**MATERIAL SUPPLIED**
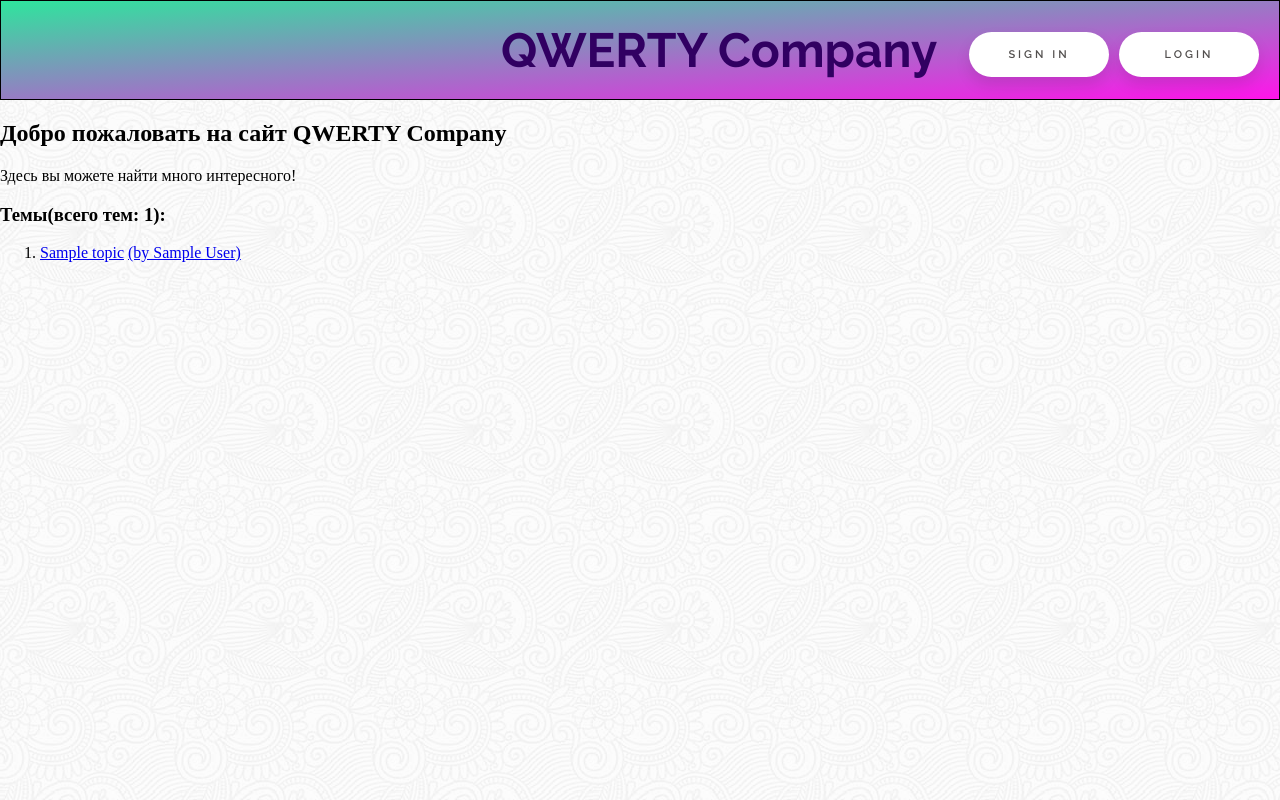
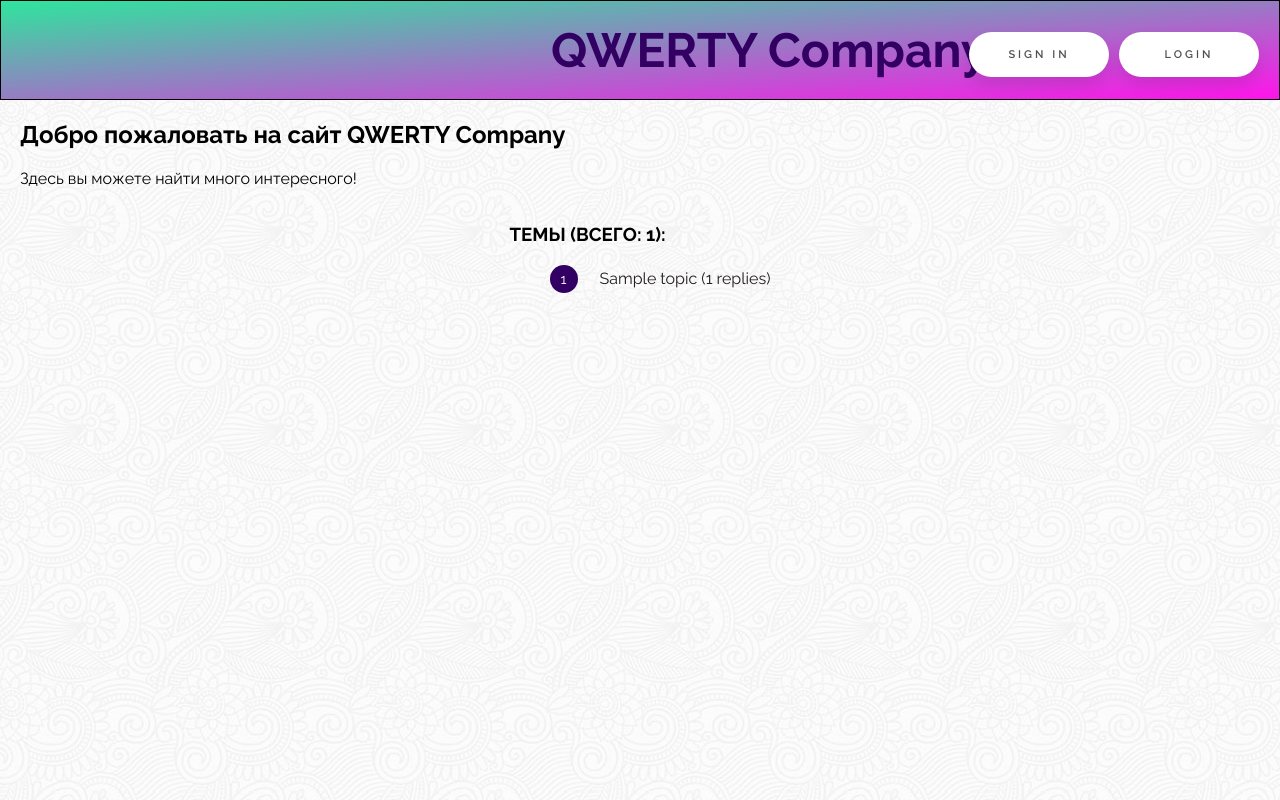
Before and after one commit to To-n-y/forum-api, a FastAPI app: page / in a window 1280 px wide. Run offline with FastAPI, Linux system fonts and the light colour scheme; tables that the repository leaves empty hold one stand-in row (values such as "Sample post").

Commit message:
update home page frontend

```diff
--- a/app/handlers.py
+++ b/app/handlers.py
@@ -97,6 +97,8 @@ def user_create_post(user_email=Form(), user_password1=Form(), user_password2=Fo
         new_user = User(name=user_name, email=user_email, password=user_password1, surname=user_surname)
         database.add(new_user)
         database.commit()
+        global signed_user_id
+        signed_user_id = new_user.id
         return templates.TemplateResponse('back_home.html',
                                           {'request': {'user': None}
                                            })
--- a/app/static/css/style.css
+++ b/app/static/css/style.css
@@ -1,9 +1,10 @@
 @import url('https://fonts.googleapis.com/css2?family=Raleway:wght@300;400;600;700&display=swap');
+
 
 html, body {
   height: 100%;
-  padding: 0;
   margin: 0;
+
 }
 
 body {
@@ -64,10 +65,107 @@ header {
   font-weight: bold;
   position: absolute;
   font-size: 150%;
-    left: 500px;
+  left: 550px;
+}
+
+body {
+  font-family: 'Raleway', sans-serif;
+}
+
+.hello{
+  padding-left: 20px;
+}
+ a {
+  text-decoration: none;
+  color: #231E20;
+}
+
+.container {
+  padding: 0 20px;
+}
+
+.theme {
+  margin-bottom: 20px;
+  text-transform: uppercase;
+}
+
+.toc-wrapper {
+  display: table;
+  margin: 0 auto;
+}
+
+.toc {
+  list-style: none;
+  counter-reset: li;
+}
+
+.toc li {
+  position: relative;
+  margin-bottom: 20px;
+  padding-left: 50px;
+  line-height: 28px;
+  transition: .3s linear;
+}
+
+.toc li:last-child {
+  margin-bottom: 0;
+}
+
+.toc li:before {
+  counter-increment: li;
+  content: counters(li, "");
+  position: absolute;
+  top: 50%;
+  margin-top: -14px;
+  left: 0;
+  font-size: 14px;
+  width: 28px;
+  height: 28px;
+  text-align: center;
+  line-height: 28px;
+  color: white;
+  border-radius: 50%;
+  background: rgb(49, 0, 98);
+}
+
+.toc li:nth-child(2):before,
+.toc li:nth-child(2):after {
+  background: rgba(49, 0, 98, .8);
+}
+
+.toc li:nth-child(3):before,
+.toc li:nth-child(3):after {
+  background: rgba(49, 0, 98, .6);
+}
+
+.toc li:nth-child(4):before,
+.toc li:nth-child(4):after {
+  background: rgba(49, 0, 98, .4);
+}
+
+.toc li:nth-child(5):before,
+.toc li:nth-child(5):after {
+  background: rgba(49, 0, 98, .2);
+}
+
+.toc li:after {
+  content: "";
+  position: absolute;
+  width: 8px;
+  height: 8px;
+  border-radius: 50%;
+  background: rgb(49, 0, 98);
+  top: 50%;
+  left: 34px;
+  margin-top: -4px;
+  opacity: 0;
+  transition: .3s linear;
+}
+
+.toc li:hover:after {
+  opacity: 1;
 }
 
 
 
-
 /* Path: app\static\css\style.css */
--- a/app/templates/home.html
+++ b/app/templates/home.html
@@ -17,10 +17,9 @@
 
 </header>
 <section>
-    <div>
+    <div class="hello">
         <h1>Добро пожаловать на сайт QWERTY Company</h1>
         <p>Здесь вы можете найти много интересного!</p>
-
     </div>
 
 
@@ -32,17 +31,27 @@
 <p></p>
 {% endif %}
 
+{% if signed_user %}
+<form action="post_topic" method="post">
+    <p><b>Введите тему:</b></p>
+    <p><textarea name="topic_name"></textarea></p>
+    <p><input type="hidden" name="user_id" value="{{signed_user.id}}">
+    <p><input type="submit"></p>
+</form>
+{% else %}
+<p></p>
+{% endif %}
+
 <div class="container">
     <section class="toc-wrapper">
-        <h1>Темы(всего тем: {{l}}):</h1>
+        <h1 class="theme">Темы (всего: {{l}}):</h1>
              {% if topic_dict %}
-        <ol class="toc">
+        <ul class="toc">
         {% for topic in topic_dict %}
             <li>
                 <div>
                     <p><a href="/topic?topic_id={{topic.id}}">{{ topic.name }}</a> <a
-                     href="/profile?user_id={{topic.user_id}}"> (by
-                    {{topic_dict[topic].name}})</a></p>
+                     href="/profile?user_id={{topic.user_id}}">({{topic.message_count}} replies)</a></p>
                 </div>
             </li>
             {% endfor %}
@@ -53,17 +62,5 @@
 <p>No topics are available.</p>
 {% endif %}
 
-{% if signed_user %}
-<form action="post_topic" method="post">
-    <p><b>Введите тему:</b></p>
-    <p><textarea name="topic_name"></textarea></p>
-    <p><input type="hidden" name="user_id" value="{{signed_user.id}}">
-    <p><input type="submit"></p>
-</form>
-
-{% else %}
-<p></p>
-{% endif %}
-
 </body>
 </html>
```
Also changed, not shown: fastapi_app.db. Lines whose indentation alone changed are shown as unchanged.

**EXERCISE DETAILS**
Whenever a line above includes "after", copy it in full.

**OUTPUT OF THE TASK**
Before and after one commit to To-n-y/forum-api, a FastAPI app: page / in a window 1280 px wide. Run offline with FastAPI, Linux system fonts and the light colour scheme; tables that the repository leaves empty hold one stand-in row (values such as "Sample post").
+.toc li:nth-child(2):after {
+.toc li:nth-child(3):after {
+.toc li:nth-child(4):after {
+.toc li:nth-child(5):after {
+.toc li:after {
+.toc li:hover:after {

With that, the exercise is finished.